Caroline Kennedy, the last scion of one of America's most famous political families who, for years, has led an intensely private life, announced she will seek the U.S. Senate seat to be vacated by New York Sen. Hillary Clinton.
After weeks of speculation that New York Gov. David Paterson was considering Kennedy for Clinton's seat, Kennedy broke her silence on the matter and called the governor to declare her interest.
"She told me she was interested in the position," Paterson told reporters Monday. "She'd like at some point to sit down and tell me what she thinks her qualifications are."
If Clinton is approved by the Senate to become President-elect Barack Obama's secretary of state, Paterson will name her successor.

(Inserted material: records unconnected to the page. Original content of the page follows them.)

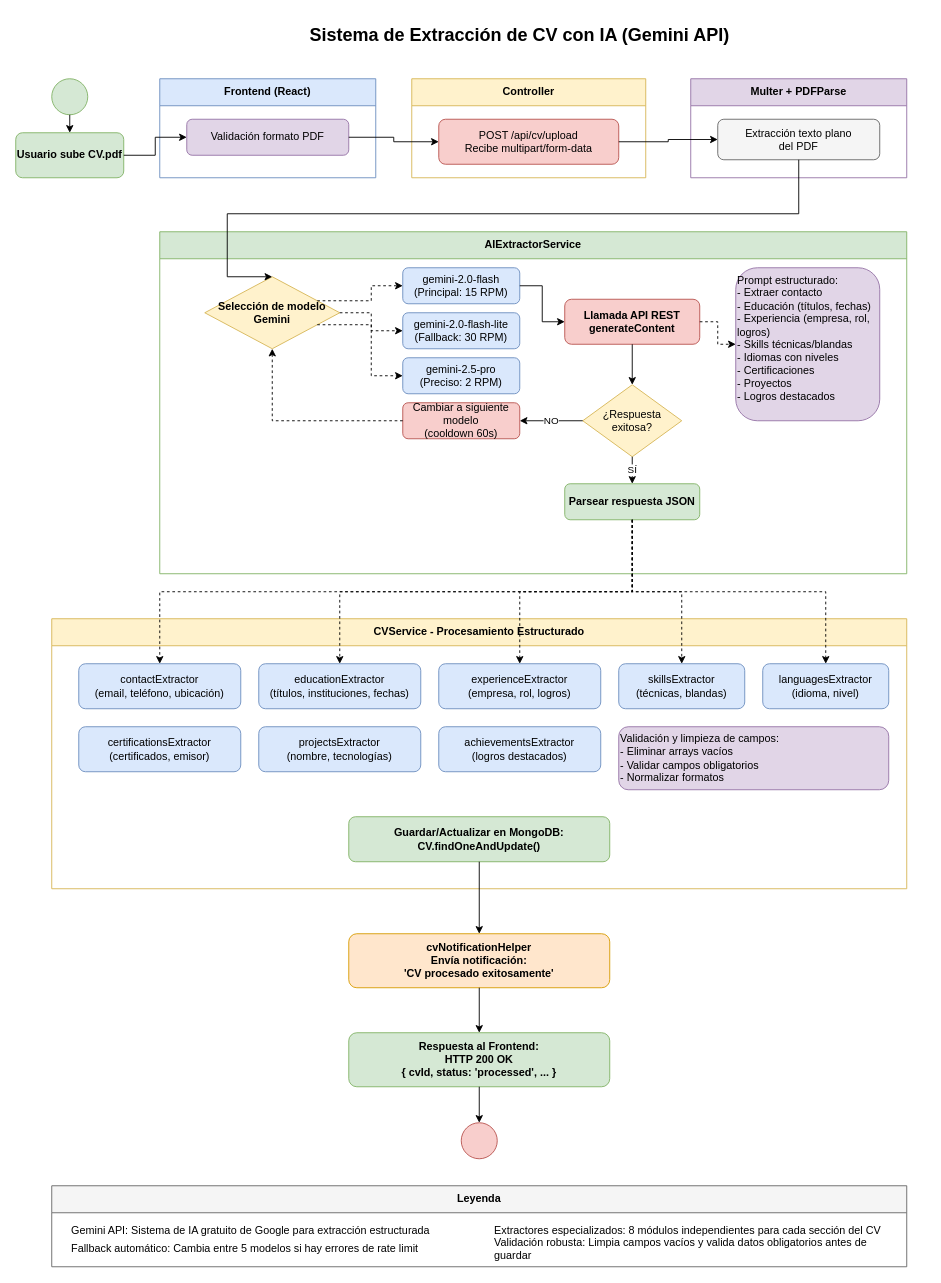
This is diagrams/cv-extraccion-ia.drawio from Javi-RC/saraplatformapi, a draw.io file, before an edit. Source tidied: cells renumbered, new cells numbered last; positions are measured from the earlier drawing's top-left corner, leaving out a move shared by most shapes. Both pictures are drawn from the tidied source at 90%, with x=0, y=0 at pixel (15, 15).
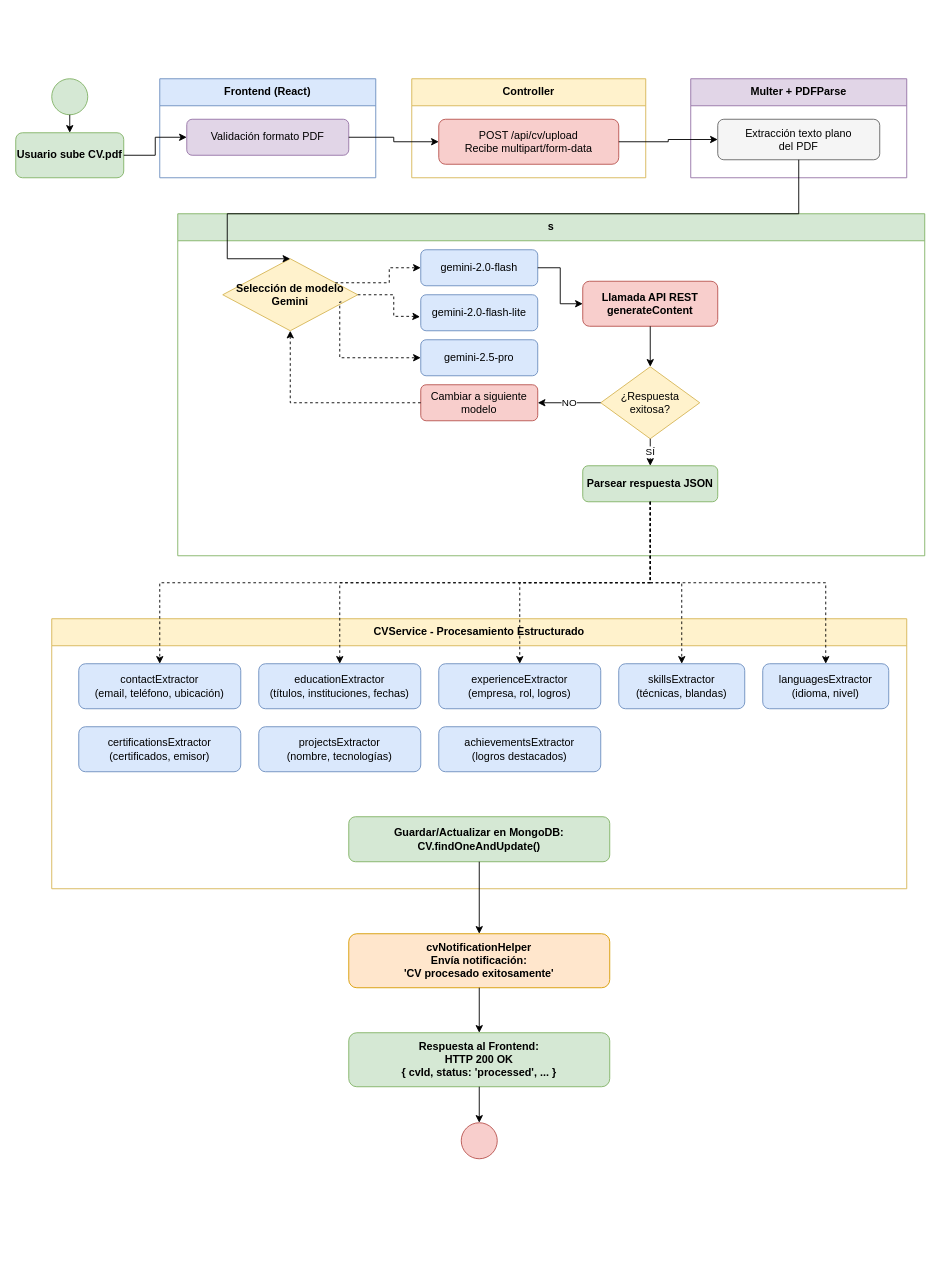
The same page after the edit.

The change refers to these unchanged cells:
```xml
<mxCell id="16" value="Selección de modelo Gemini" style="rhombus;whiteSpace=wrap;html=1;fillColor=#fff2cc;strokeColor=#d6b656;fontStyle=1;" parent="15" vertex="1">
  <mxGeometry x="50" y="50" width="150" height="80" as="geometry" />
</mxCell>
<mxCell id="23" value="Llamada API REST&#10;generateContent" style="rounded=1;whiteSpace=wrap;html=1;fillColor=#f8cecc;strokeColor=#b85450;fontStyle=1;" parent="15" vertex="1">
  <mxGeometry x="450" y="75" width="150" height="50" as="geometry" />
</mxCell>
<mxCell id="35" value="CVService - Procesamiento Estructurado" style="swimlane;whiteSpace=wrap;html=1;fillColor=#fff2cc;strokeColor=#d6b656;fontStyle=1;startSize=30;" parent="1" vertex="1">
  <mxGeometry x="40" y="670" width="950" height="300" as="geometry" />
</mxCell>
```

The edit, as a diff of the source:
```diff
@@
-    <mxCell id="2" value="Sistema de Extracción de CV con IA (Gemini API)" style="text;html=1;strokeColor=none;fillColor=none;align=center;verticalAlign=middle;whiteSpace=wrap;rounded=0;fontSize=20;fontStyle=1;" parent="1" vertex="1">
-      <mxGeometry x="160" width="800" height="40" as="geometry" />
-    </mxCell>
@@
-    <mxCell id="15" value="AIExtractorService" style="swimlane;whiteSpace=wrap;html=1;fillColor=#d5e8d4;strokeColor=#82b366;fontStyle=1;startSize=30;" parent="1" vertex="1">
-      <mxGeometry x="160" y="240" width="830" height="380" as="geometry" />
+    <mxCell id="15" value="s" style="swimlane;whiteSpace=wrap;html=1;fillColor=#d5e8d4;strokeColor=#82b366;fontStyle=1;startSize=30;" parent="1" vertex="1">
+      <mxGeometry x="180" y="220" width="830" height="380" as="geometry" />
     </mxCell>
@@
-    <mxCell id="17" value="gemini-2.0-flash&#10;(Principal: 15 RPM)" style="rounded=1;whiteSpace=wrap;html=1;fillColor=#dae8fc;strokeColor=#6c8ebf;" parent="15" vertex="1">
+    <mxCell id="17" value="gemini-2.0-flash" style="rounded=1;whiteSpace=wrap;html=1;fillColor=#dae8fc;strokeColor=#6c8ebf;" parent="15" vertex="1">
       <mxGeometry x="270" y="40" width="130" height="40" as="geometry" />
     </mxCell>
-    <mxCell id="18" value="gemini-2.0-flash-lite&#10;(Fallback: 30 RPM)" style="rounded=1;whiteSpace=wrap;html=1;fillColor=#dae8fc;strokeColor=#6c8ebf;" parent="15" vertex="1">
+    <mxCell id="18" value="gemini-2.0-flash-lite" style="rounded=1;whiteSpace=wrap;html=1;fillColor=#dae8fc;strokeColor=#6c8ebf;" parent="15" vertex="1">
       <mxGeometry x="270" y="90" width="130" height="40" as="geometry" />
     </mxCell>
-    <mxCell id="19" value="gemini-2.5-pro&#10;(Preciso: 2 RPM)" style="rounded=1;whiteSpace=wrap;html=1;fillColor=#dae8fc;strokeColor=#6c8ebf;" parent="15" vertex="1">
+    <mxCell id="19" value="gemini-2.5-pro" style="rounded=1;whiteSpace=wrap;html=1;fillColor=#dae8fc;strokeColor=#6c8ebf;" parent="15" vertex="1">
       <mxGeometry x="270" y="140" width="130" height="40" as="geometry" />
     </mxCell>
@@
-    <mxCell id="21" style="edgeStyle=orthogonalEdgeStyle;rounded=0;jettySize=auto;html=1;exitX=1;exitY=0.5;exitDx=0;exitDy=0;entryX=0;entryY=0.5;entryDx=0;entryDy=0;dashed=1;" parent="15" edge="1" source="16" target="18">
-      <mxGeometry relative="1" as="geometry" />
+    <mxCell id="21" style="edgeStyle=orthogonalEdgeStyle;rounded=0;jettySize=auto;html=1;entryX=0;entryY=0.5;entryDx=0;entryDy=0;dashed=1;exitX=0.879;exitY=0.6;exitDx=0;exitDy=0;exitPerimeter=0;" parent="15" edge="1" source="16" target="19">
+      <mxGeometry relative="1" as="geometry">
+        <Array as="points">
+          <mxPoint x="180" y="98" />
+          <mxPoint x="180" y="160" />
+        </Array>
+      </mxGeometry>
     </mxCell>
-    <mxCell id="22" style="edgeStyle=orthogonalEdgeStyle;rounded=0;jettySize=auto;html=1;exitX=1;exitY=0.75;exitDx=0;exitDy=0;entryX=0;entryY=0.5;entryDx=0;entryDy=0;dashed=1;" parent="15" edge="1" source="16" target="19">
-      <mxGeometry relative="1" as="geometry" />
+    <mxCell id="22" style="edgeStyle=orthogonalEdgeStyle;rounded=0;jettySize=auto;html=1;exitX=1;exitY=0.5;exitDx=0;exitDy=0;entryX=-0.006;entryY=0.612;entryDx=0;entryDy=0;dashed=1;entryPerimeter=0;" parent="15" edge="1" source="16" target="18">
+      <mxGeometry relative="1" as="geometry">
+        <Array as="points">
+          <mxPoint x="240" y="90" />
+          <mxPoint x="240" y="114" />
+          <mxPoint x="260" y="114" />
+        </Array>
+      </mxGeometry>
     </mxCell>
@@
-    <mxCell id="25" value="Prompt estructurado:&#10;- Extraer contacto&#10;- Educación (títulos, fechas)&#10;- Experiencia (empresa, rol, logros)&#10;- Skills técnicas/blandas&#10;- Idiomas con niveles&#10;- Certificaciones&#10;- Proyectos&#10;- Logros destacados" style="rounded=1;whiteSpace=wrap;html=1;fillColor=#e1d5e7;strokeColor=#9673a6;align=left;verticalAlign=top;" parent="15" vertex="1">
-      <mxGeometry x="640" y="40" width="160" height="170" as="geometry" />
-    </mxCell>
-    <mxCell id="26" style="edgeStyle=orthogonalEdgeStyle;rounded=0;jettySize=auto;html=1;exitX=1;exitY=0.5;exitDx=0;exitDy=0;entryX=0;entryY=0.5;entryDx=0;entryDy=0;dashed=1;" parent="15" edge="1" source="23" target="25">
-      <mxGeometry relative="1" as="geometry" />
-    </mxCell>
@@
-    <mxCell id="29" value="Cambiar a siguiente modelo&#10;(cooldown 60s)" style="rounded=1;whiteSpace=wrap;html=1;fillColor=#f8cecc;strokeColor=#b85450;" parent="15" vertex="1">
+    <mxCell id="29" value="Cambiar a siguiente modelo" style="rounded=1;whiteSpace=wrap;html=1;fillColor=#f8cecc;strokeColor=#b85450;" parent="15" vertex="1">
       <mxGeometry x="270" y="190" width="130" height="40" as="geometry" />
     </mxCell>
@@
-    <mxCell id="44" value="Validación y limpieza de campos:&#10;- Eliminar arrays vacíos&#10;- Validar campos obligatorios&#10;- Normalizar formatos" style="rounded=1;whiteSpace=wrap;html=1;fillColor=#e1d5e7;strokeColor=#9673a6;align=left;" parent="35" vertex="1">
-      <mxGeometry x="630" y="120" width="300" height="70" as="geometry" />
-    </mxCell>
@@
-    <mxCell id="57" value="Leyenda" style="swimlane;whiteSpace=wrap;html=1;fillColor=#f5f5f5;strokeColor=#666666;fontStyle=1;startSize=30;" parent="1" vertex="1">
-      <mxGeometry x="40" y="1300" width="950" height="90" as="geometry" />
-    </mxCell>
-    <mxCell id="58" value="Gemini API: Sistema de IA gratuito de Google para extracción estructurada" style="text;html=1;strokeColor=none;fillColor=none;align=left;verticalAlign=middle;whiteSpace=wrap;rounded=0;" parent="57" vertex="1">
-      <mxGeometry x="20" y="40" width="450" height="20" as="geometry" />
-    </mxCell>
-    <mxCell id="59" value="Fallback automático: Cambia entre 5 modelos si hay errores de rate limit" style="text;html=1;strokeColor=none;fillColor=none;align=left;verticalAlign=middle;whiteSpace=wrap;rounded=0;" parent="57" vertex="1">
-      <mxGeometry x="20" y="60" width="450" height="20" as="geometry" />
-    </mxCell>
-    <mxCell id="60" value="Extractores especializados: 8 módulos independientes para cada sección del CV" style="text;html=1;strokeColor=none;fillColor=none;align=left;verticalAlign=middle;whiteSpace=wrap;rounded=0;" parent="57" vertex="1">
-      <mxGeometry x="490" y="40" width="450" height="20" as="geometry" />
-    </mxCell>
-    <mxCell id="61" value="Validación robusta: Limpia campos vacíos y valida datos obligatorios antes de guardar" style="text;html=1;strokeColor=none;fillColor=none;align=left;verticalAlign=middle;whiteSpace=wrap;rounded=0;" parent="57" vertex="1">
-      <mxGeometry x="490" y="60" width="450" height="20" as="geometry" />
-    </mxCell>
```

A lawyer and author who has never held even the lowest elected office, and who in recent years has been known as much for compiling poetry anthologies as for promoting public service, Kennedy has begun a campaign to prove she is qualified.
But beyond proving her credentials, Kennedy must also prove she has the stomach for public life, capable of weathering the attention of her constituents and the scrutiny of the national and local media -- a marked departure from her life thus far.
First shielded from photographers' flashbulbs by her mother Jacqueline Kennedy Onassis, following the assassination of her father, President John F. Kennedy, Caroline Kennedy has spent a lifetime cultivating a low profile, dodging curiosity seekers, shunning interview requests and sometimes even refusing to read aloud her books at promotional events.
Friends and biographers say Kennedy's lifelong desire to stay out of the spotlight began with her mother, who tried to keep Caroline and her brother John F. Kennedy Jr. out of the tabloids.
"Her mother was intensely private, and Caroline was brought up in a way that avoided unnecessary publicity," said Ted Sorensen, speechwriter and special counsel to President Kennedy and longtime friend of the family.
"She had no great hunger for public life or the publicity that comes with it," he said.
Caroline and her mother began retreating from the public view soon after President Kennedy's death in 1963, and receded further after the murder of her uncle, Sen. Robert Kennedy, who occupied the same New York Senate seat she now seeks.
Following President Kennedy's assassination, Onassis moved with the children to a home in the Georgetown section of Washington, D.C., where they were constantly harassed.
"It was a harrowing experience for the family," said Kennedy biographer David Heymann, author of "American Legacy: The Story of John and Caroline Kennedy." "It became a main stop for tour guides. There were tourists and curiosity seekers constantly hanging around the house and peeking in the windows. Every time she left the house, she would have to walk through a gauntlet of people and photographers. On one occasion, a disturbed woman from the Bible Belt threw herself on Caroline and started wailing. There was a real mania surrounding the family, and it caused her to recede."
In 1964, at 7 years old, Caroline threw herself on the floor of her French teacher's car while the two were out for a drive in order to avoid photographers trying to get a picture, according to Heymann.
Onassis later moved the family to New York, hoping to be more anonymous, but the Kennedy children had a constant Secret Service detail.